Michael Lonnon – 09:57

What is the number one piece of advice you’d give to somebody trying to find new talent, what’s the best piece of advice you could give?

Dan Rosehill – 10:05

Good question. There are two areas you can talk about here, which is the actual technical components of recruitment and how you find these people using LinkedIn and all of that sort of stuff but that’s a bit boring; I think any recruiter can kind of do their job. So for me, it’s about finding the right personality. The way you look at this is that technical skills can be taught and they can be taught very easily. So what you’re looking for is a couple of things here. It’s adaptability, somebody that is adaptable, open to learning new things, not overly arrogant to think that they know everything, but open to learning more things. I think that’s the key really, people that are adaptable and open to learn; those two things.

Michael Lonnon – 10:49

In searching for talent, it’s not necessarily about using or trawling job sites or scraping LinkedIn. Rather than Dan believes finding the best talent is more successful when using the relationships and networks that you yourself have built up over the years. It’s also about using the networks and relationships of other company employees. If we take HSO as an example, consider there’s 250 employees. Each member of staff has their own network and their own set of relationships that can act as a source of making contact with potential new staff. Once you’ve identified potential candidates, it’s then about aligning personalities to ensure the right cultural fit for all parties.
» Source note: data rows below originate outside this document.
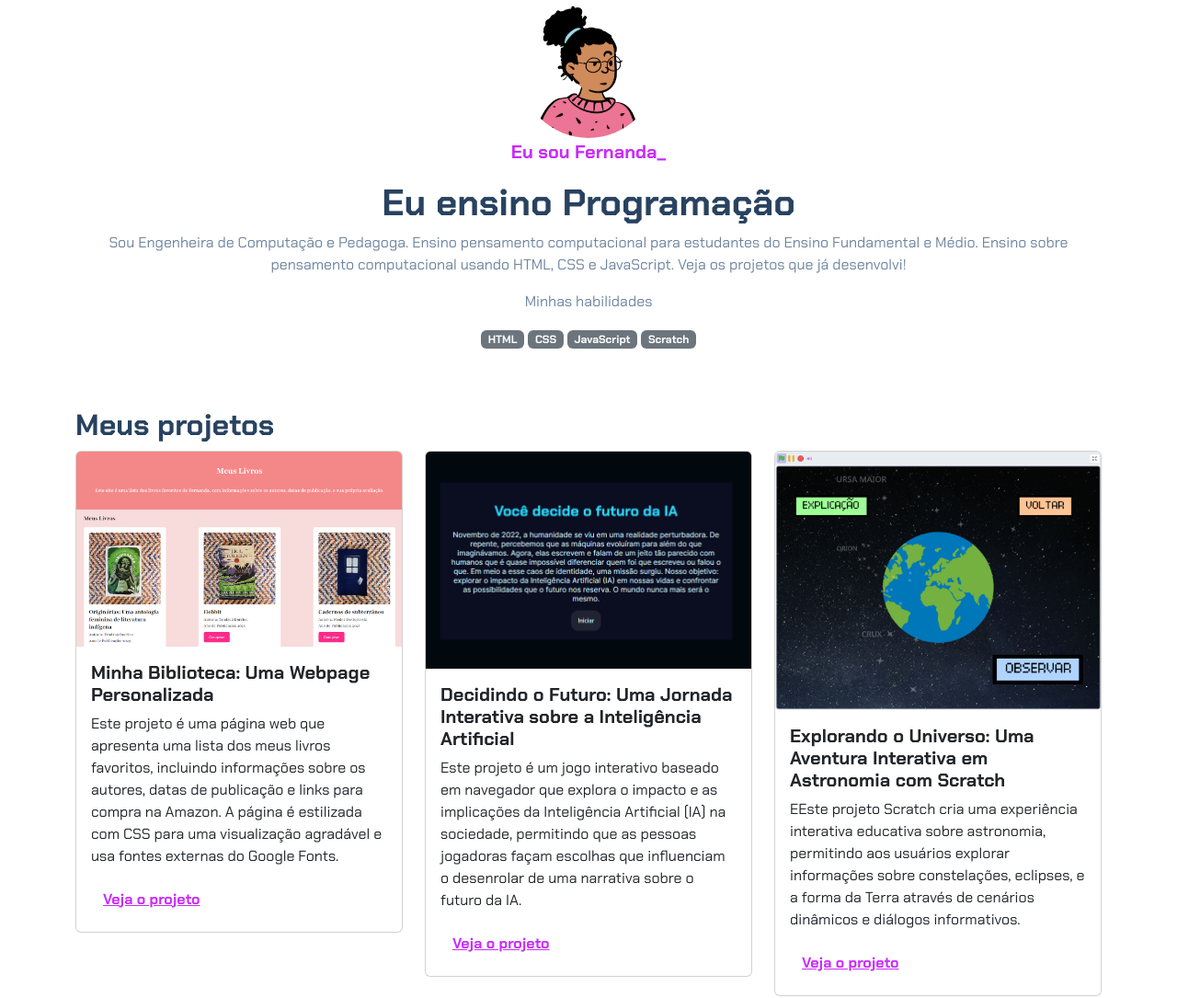
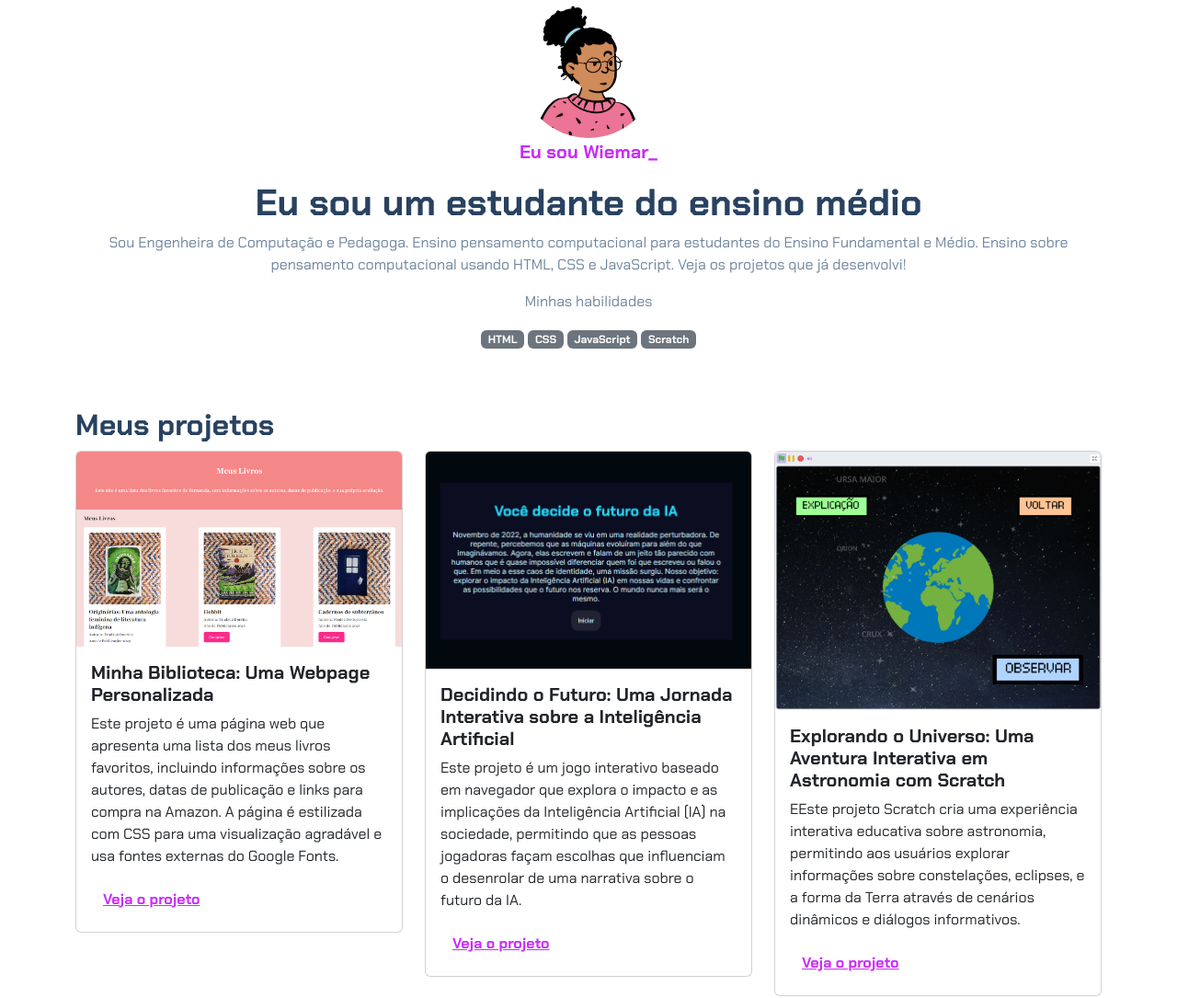
Before and after one commit to wiemar0/portifolio-wiemar, a plain HTML site: page index.html in a window 1280 px wide. Shown: the top 1085 px of the page at 92% size. Drawn offline with nearby package versions, Linux system fonts and the light colour scheme.

Commit message:
Update index.html

```diff
--- a/index.html
+++ b/index.html
@@ -14,8 +14,8 @@
     <header class="container text-center">
         <img src="img/avatar-perfil.png" alt="avatar da Fernanda" class="rounded-circle" width="150" height="150"
             srcset="">
-        <p class="lead">Eu sou Fernanda_</p>
-        <h1>Eu ensino Programação</h1>
+        <p class="lead">Eu sou Wiemar_</p>
+        <h1>Eu sou um estudante do ensino médio</h1>
         <p>Sou Engenheira de Computação e Pedagoga. Ensino pensamento computacional para estudantes do Ensino
             Fundamental e Médio. Ensino sobre pensamento computacional usando HTML, CSS e JavaScript. Veja os projetos
             que já desenvolvi!</p>
```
I hope you enjoyed the podcast and it gave you some useful advice about where and how to find the best people for your business. Until next time, take care of yourselves.

BACK TO THE SERIES OVERVIEW